#### [Stored dataset items]
════════════════════
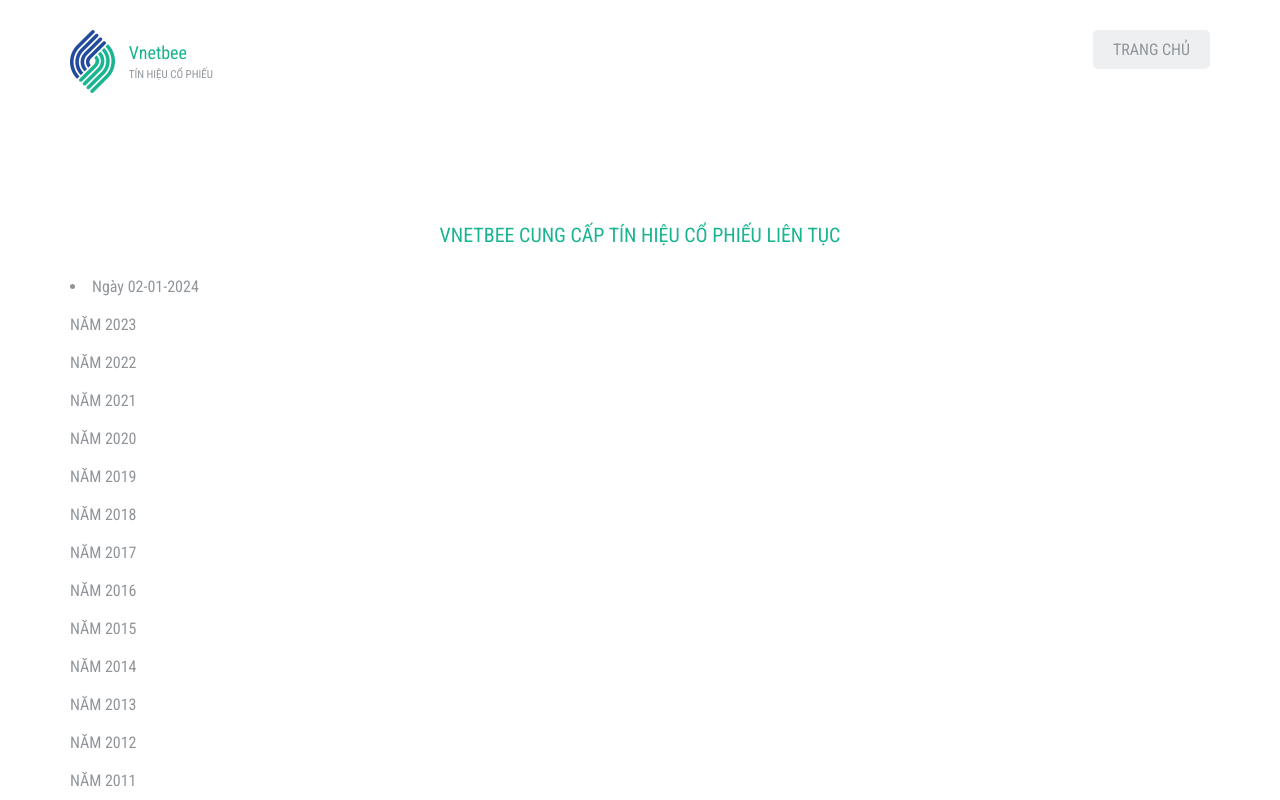
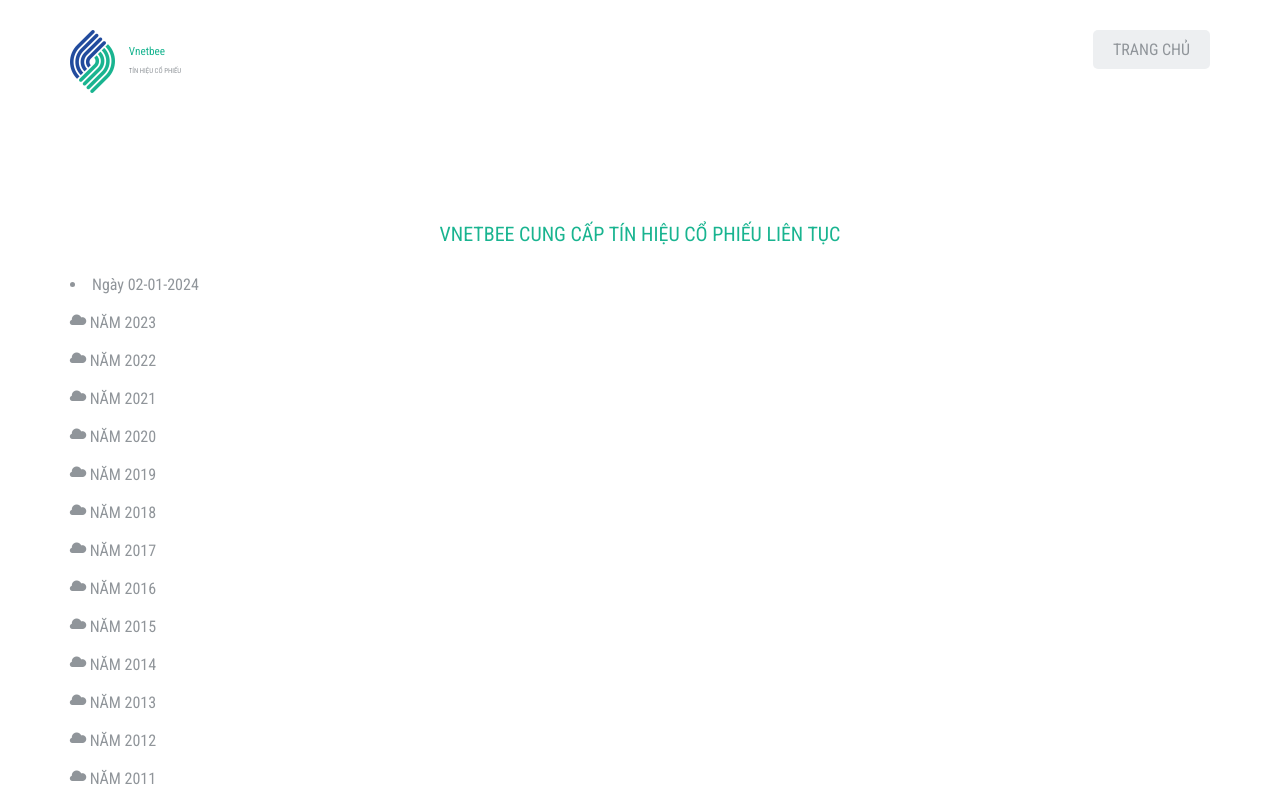
Before and after one commit to vnetbee/vnetbee.github.io, a plain HTML site: page tin-hieu/tin-hieu-co-phieu.html in a window 1280 px wide. Shown: the top 800 px of the page. Drawn offline with nearby package versions, Linux system fonts and the light colour scheme.

Commit message:
Update tin-hieu-co-phieu.html

```diff
--- a/tin-hieu/tin-hieu-co-phieu.html
+++ b/tin-hieu/tin-hieu-co-phieu.html
@@ -18,6 +18,8 @@
 		<meta name="viewport" content="width=device-width, initial-scale=1.0,maximum-scale=1">
 
 		<title>Vnetbee</title>
+		<!-- thu vien icon cloud dam may -->
+		<link rel="stylesheet" href="https://maxcdn.bootstrapcdn.com/bootstrap/3.3.7/css/bootstrap.min.css">
 		<!-- Loading third party fonts -->
 		<link href="http://fonts.googleapis.com/css?family=Roboto+Condensed:300,400,700" rel="stylesheet" type="text/css">
 		<link href="../fonts/font-awesome.min.css" rel="stylesheet" type="text/css">
```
════════════════════
#### [About this task]
What the answer needs is every line from the data above with "fonts" in it.

#### [Task solution]
Before and after one commit to vnetbee/vnetbee.github.io, a plain HTML site: page tin-hieu/tin-hieu-co-phieu.html in a window 1280 px wide. Shown: the top 800 px of the page. Drawn offline with nearby package versions, Linux system fonts and the light colour scheme.
 		<!-- Loading third party fonts -->
 		<link href="http://fonts.googleapis.com/css?family=Roboto+Condensed:300,400,700" rel="stylesheet" type="text/css">
 		<link href="../fonts/font-awesome.min.css" rel="stylesheet" type="text/css">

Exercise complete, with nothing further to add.